> _Exercise objective_: Among the records below, which lines contain the string "user"? Report them.

Before-and-after change records:
━━━━━━
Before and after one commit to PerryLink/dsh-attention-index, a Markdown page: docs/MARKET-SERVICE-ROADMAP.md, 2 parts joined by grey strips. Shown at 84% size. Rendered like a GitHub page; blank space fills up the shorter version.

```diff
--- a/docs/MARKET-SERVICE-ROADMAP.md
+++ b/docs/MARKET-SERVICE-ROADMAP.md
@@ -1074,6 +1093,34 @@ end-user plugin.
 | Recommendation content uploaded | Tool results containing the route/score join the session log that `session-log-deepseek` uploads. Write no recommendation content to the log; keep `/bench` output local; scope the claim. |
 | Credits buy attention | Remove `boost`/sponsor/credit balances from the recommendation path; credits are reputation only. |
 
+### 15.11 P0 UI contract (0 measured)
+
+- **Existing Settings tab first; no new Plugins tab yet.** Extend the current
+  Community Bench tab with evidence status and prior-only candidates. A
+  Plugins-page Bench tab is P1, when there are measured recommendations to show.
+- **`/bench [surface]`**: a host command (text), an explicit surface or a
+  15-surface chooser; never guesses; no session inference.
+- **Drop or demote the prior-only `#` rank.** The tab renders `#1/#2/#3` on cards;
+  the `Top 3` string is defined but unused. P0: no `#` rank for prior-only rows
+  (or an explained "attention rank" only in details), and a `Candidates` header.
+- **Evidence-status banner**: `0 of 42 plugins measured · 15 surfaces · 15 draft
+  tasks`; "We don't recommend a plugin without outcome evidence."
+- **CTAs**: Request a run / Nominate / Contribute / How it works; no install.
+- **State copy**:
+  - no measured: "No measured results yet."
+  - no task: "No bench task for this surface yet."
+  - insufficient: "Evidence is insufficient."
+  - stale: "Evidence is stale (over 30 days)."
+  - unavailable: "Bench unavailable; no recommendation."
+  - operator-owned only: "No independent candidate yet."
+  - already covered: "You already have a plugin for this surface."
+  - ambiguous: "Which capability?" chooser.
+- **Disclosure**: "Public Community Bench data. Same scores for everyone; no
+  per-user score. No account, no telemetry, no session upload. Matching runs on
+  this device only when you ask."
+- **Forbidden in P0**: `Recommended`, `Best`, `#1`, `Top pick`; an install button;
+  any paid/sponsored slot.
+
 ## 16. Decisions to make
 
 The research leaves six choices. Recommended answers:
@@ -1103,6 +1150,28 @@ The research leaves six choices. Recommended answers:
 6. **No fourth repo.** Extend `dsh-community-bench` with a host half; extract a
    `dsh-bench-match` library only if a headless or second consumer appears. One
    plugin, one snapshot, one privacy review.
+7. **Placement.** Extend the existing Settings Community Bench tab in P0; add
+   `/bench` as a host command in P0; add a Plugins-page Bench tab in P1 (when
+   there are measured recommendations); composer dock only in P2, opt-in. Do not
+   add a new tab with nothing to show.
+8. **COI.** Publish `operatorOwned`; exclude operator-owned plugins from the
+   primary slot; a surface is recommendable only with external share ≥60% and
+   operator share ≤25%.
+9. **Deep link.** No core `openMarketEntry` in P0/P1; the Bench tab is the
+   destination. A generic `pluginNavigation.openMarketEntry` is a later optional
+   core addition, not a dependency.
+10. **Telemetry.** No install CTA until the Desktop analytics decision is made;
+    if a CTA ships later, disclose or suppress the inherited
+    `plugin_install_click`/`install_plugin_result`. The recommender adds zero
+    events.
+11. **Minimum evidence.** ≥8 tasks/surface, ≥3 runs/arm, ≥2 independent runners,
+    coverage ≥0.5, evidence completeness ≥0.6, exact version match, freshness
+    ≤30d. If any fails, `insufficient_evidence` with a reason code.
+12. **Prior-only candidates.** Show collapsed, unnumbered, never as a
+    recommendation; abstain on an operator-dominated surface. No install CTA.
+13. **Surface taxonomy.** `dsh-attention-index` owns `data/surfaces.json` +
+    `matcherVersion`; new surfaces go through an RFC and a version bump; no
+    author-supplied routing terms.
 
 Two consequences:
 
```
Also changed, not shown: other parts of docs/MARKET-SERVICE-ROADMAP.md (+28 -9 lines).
━━━━━━
> _Solution_:
@@ -1074,6 +1093,34 @@ end-user plugin.
+  per-user score. No account, no telemetry, no session upload. Matching runs on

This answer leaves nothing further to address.